Everyone Has Great Ideas
Ownership is key in making things happen.
How many times have you heard a great idea being discussed in a group. It happens many times over lunch, during coffee, at work or your volunteer organization. Everyone throws in their interpretation of the problem, the possible solutions and how much better things can be. The framework is coming together fast. Everyone is glowing and ideas are building up to this fantastic frenzy outcome. All the banter and brainstorming that develops puts everyone so close to a feasible solution. Later in the day, a few emails may go back and forth; even some text messages. Then, everything goes quiet. A day or two goes by. Nothing happens. The silence is deafening. The idea exchange mill has gone quiet for a week. Then several weeks pass. Nothing. You as observer realize what has happened. Is the project dead, long before it even started? So what really happened?
Sometimes people contribute their ideas in this exchange because they have seen this same problem. Everyone wants a solution put in place. It’s finding commonality with others. They enjoy sharing their opinions. Some contribute just to make noise and not be left out. They want to be part of the solution. They don’t know what will work or how they can contribute. But they want to be included and seen as a team player; a contributor. Then you, having experience, recognize this pattern as you have seen it several times before. So why does the momentum stop? Simply, because no one takes ownership. Not 1 person steps up to take ownership of the idea. So if no one owns it, then no one has an obligation to make it work. Everyone is safe and off the hook. No liability; no obligation; no need to expend effort on anyone’s part. Think of a boxing ring where your participants are seated (or standing) on all 4 sides outside of the ring contributing to a healthy discussion of the problem and possible solutions. But in truth, no one ever steps into the ring to take charge – call it “Taking Ownership“. It is as simple as formally announcing and saying, “Ok, I will lead this project, if I can have each of you contribute and support me”. Make it formal, clear and official. Say specifically that you will spearhead it, so everyone knows. You take ownership. Once this is done, everyone breathes a sigh of relief and relaxes a bit, knowing they are off the hook and safe, by not taking this lead role.
Why Does This Happen

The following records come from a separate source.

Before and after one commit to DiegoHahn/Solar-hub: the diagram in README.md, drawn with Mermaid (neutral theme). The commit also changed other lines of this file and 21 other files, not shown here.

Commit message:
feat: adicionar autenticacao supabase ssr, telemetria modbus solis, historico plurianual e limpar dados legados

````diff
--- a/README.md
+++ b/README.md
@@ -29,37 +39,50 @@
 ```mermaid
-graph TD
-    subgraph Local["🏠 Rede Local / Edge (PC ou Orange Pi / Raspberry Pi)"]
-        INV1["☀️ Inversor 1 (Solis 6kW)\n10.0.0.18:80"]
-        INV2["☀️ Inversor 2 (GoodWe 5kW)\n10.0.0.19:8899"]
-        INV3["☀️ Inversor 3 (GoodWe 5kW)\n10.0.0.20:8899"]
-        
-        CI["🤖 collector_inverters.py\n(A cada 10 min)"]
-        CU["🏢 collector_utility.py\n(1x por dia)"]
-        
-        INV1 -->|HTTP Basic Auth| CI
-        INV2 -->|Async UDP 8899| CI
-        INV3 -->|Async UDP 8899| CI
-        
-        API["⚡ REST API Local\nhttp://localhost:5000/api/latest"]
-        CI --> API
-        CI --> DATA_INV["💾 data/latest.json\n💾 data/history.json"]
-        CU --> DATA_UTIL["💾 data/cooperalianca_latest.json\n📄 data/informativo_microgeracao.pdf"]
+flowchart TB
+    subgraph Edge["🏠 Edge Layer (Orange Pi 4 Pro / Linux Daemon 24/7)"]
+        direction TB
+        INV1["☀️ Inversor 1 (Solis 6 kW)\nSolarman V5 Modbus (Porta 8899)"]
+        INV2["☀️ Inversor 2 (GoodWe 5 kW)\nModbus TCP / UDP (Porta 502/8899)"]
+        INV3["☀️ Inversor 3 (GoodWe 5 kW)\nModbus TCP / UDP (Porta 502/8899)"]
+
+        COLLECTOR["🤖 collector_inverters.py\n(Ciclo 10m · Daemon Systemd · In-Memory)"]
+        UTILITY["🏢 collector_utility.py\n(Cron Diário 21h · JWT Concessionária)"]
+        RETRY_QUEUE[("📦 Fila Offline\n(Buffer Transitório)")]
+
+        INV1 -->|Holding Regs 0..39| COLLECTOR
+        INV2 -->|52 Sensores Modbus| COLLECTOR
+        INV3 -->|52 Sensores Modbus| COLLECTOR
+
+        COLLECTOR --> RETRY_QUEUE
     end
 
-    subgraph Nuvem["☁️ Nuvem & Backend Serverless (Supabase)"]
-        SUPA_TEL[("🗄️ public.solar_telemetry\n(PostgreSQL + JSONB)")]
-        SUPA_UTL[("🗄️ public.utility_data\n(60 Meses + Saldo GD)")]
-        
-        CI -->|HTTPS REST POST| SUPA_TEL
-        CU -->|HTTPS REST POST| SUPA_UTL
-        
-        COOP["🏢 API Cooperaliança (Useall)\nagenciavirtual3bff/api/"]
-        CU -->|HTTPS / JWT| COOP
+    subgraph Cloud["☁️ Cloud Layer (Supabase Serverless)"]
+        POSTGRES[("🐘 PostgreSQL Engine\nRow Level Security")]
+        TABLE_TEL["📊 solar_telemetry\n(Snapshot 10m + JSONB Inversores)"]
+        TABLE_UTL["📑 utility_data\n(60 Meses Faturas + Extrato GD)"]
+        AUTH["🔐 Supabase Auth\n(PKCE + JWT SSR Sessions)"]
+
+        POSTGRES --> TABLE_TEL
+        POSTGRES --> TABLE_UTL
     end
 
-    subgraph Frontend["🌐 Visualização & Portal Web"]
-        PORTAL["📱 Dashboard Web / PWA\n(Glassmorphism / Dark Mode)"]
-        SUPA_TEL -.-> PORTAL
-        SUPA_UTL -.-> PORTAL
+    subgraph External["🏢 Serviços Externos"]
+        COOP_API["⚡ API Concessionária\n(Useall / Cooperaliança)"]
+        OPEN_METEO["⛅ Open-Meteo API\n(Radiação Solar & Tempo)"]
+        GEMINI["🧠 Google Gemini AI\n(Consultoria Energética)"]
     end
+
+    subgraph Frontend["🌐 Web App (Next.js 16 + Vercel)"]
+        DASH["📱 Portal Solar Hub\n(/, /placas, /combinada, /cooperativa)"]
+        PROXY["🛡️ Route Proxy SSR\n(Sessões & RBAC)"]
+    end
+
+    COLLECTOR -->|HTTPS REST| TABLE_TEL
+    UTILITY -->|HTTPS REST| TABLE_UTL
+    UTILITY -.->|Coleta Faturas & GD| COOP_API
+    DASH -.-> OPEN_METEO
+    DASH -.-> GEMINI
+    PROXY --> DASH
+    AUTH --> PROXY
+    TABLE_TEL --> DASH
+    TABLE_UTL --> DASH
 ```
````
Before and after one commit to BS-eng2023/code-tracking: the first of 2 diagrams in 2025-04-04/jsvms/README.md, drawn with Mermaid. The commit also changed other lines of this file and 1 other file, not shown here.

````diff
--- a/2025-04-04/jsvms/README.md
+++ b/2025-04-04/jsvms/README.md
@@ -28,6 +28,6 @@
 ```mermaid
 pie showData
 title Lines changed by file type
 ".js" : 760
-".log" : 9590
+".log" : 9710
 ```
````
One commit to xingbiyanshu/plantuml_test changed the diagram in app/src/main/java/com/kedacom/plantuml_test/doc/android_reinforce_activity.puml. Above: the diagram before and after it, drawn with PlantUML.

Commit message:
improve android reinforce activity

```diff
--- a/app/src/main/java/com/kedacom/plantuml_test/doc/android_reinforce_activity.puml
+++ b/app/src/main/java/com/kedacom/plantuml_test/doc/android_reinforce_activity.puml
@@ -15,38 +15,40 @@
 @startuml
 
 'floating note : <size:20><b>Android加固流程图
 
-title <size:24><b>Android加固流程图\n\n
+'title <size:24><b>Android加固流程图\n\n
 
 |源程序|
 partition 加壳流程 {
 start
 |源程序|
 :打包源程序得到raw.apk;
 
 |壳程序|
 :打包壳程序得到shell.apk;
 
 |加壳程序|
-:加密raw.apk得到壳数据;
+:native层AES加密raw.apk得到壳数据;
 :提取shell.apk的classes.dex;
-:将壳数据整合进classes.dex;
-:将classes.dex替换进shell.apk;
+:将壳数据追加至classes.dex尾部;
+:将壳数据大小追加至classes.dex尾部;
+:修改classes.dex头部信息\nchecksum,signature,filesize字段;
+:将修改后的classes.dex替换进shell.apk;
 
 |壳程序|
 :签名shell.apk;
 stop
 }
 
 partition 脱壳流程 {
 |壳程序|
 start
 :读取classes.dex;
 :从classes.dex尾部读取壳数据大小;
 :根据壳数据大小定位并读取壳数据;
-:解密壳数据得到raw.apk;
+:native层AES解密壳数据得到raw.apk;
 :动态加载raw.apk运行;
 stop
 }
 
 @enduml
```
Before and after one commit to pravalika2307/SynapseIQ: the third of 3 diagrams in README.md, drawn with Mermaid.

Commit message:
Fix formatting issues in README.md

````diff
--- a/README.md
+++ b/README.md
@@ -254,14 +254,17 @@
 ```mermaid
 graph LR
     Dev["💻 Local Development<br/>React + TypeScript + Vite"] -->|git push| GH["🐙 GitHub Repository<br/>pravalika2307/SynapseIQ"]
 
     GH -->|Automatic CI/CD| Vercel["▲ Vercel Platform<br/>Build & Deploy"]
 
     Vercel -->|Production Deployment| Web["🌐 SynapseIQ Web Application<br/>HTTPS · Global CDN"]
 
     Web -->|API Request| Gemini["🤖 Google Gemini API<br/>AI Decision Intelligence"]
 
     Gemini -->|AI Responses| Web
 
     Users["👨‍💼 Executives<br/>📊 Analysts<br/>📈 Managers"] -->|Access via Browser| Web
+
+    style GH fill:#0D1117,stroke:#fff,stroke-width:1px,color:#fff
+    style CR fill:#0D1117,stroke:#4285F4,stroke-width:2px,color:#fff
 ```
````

Each person has their own reason for contributing to the silence and not taking ownership. One person may already have a full schedule and not want to take on any more projects. Another person may feel they lack the experience and the skill level to take ownership. One person is the type that just needs a push, an invitation or a personal request to take the lead and jump in. Others may feel they already did enough in past and its time for someone else to step in and lead this project. Some may not step in because they feel it will not contribute anything to their personal development and take them in the direction they want to go. Some are afraid of getting over their heads. Some may not be confident enough. Some may lack knowledge. Still others may feel more comfortable assisting someone, but not taking the lead role of ownership; of being the main driver that motivates everyone else to contribute based on their skillset and experience. Perhaps some feel uncomfortable with leading. The reasons can be many.
The truth is, the key to making things happen, is “Taking Ownership“. Until someone takes ownership, nothing may ever happen or proceed. The critical point to making things happen is “stepping in”. Someone has to take the lead; take charge; take on the leadership role – taking ownership. Taking ownership to begin formalizing and organizing is key to making things happen. But you, as seasoned problem solver and the “person of the world” really want to make this happen. So you take ownership. Having said that, you may notice that it doesn’t take much. You just announced you will take the lead and before you know it, someone may step forward to support you. So close but simply, they do NOT want to be seen as the leader and being in the spotlight. Taking ownership and stepping in as lead may be no more than accepting that role and begin formalizing by assigning group leads, much like a project manager. No matter how large a project, it really breaks down into an assembly of sub-projects, each broken down into smaller manageable chunks with its own leader who has taken ownership of their small part. Your role as overall leader is knowing how to motivate and mentor the sub-group leads and bring their yields together.
The Project Materializes And Succeeds
With you taking ownership, you now lead. But you don’t have to lead alone. You break the project up into several parts, as a minimum and parcel out to your sub-leads; people who you can assign to take ownership of the smaller chunks. You now become a mentor and some become your mentees. They may feel more comfortable with this arrangement, because they feel if there is a failure or shortfall, they will not take the full blame. It is a good way to not only distribute the workload but also the liability, if something were to go awry. It now becomes a team effort. By you taking ownership, you not only lead but you delegate to the others. The others who were afraid or felt they lacked the confidence, now have the opportunity to grow by watching the owner, you, who has stepped in to take ownership and drive the project. They have taken ownership of a smaller piece of the project; the part you just delegated to them. That is one of the many roles of a leader. By taking ownership, you have designated yourself as the leader. By you taking ownership, you give credit to your subordinates in their sub-lead roles for successes, but if there is fault, you take the blame and protect your sub-leads. Everyone wins; the project comes to fruition and is introduced into the world, thanks to YOU who stepped up and took ownership.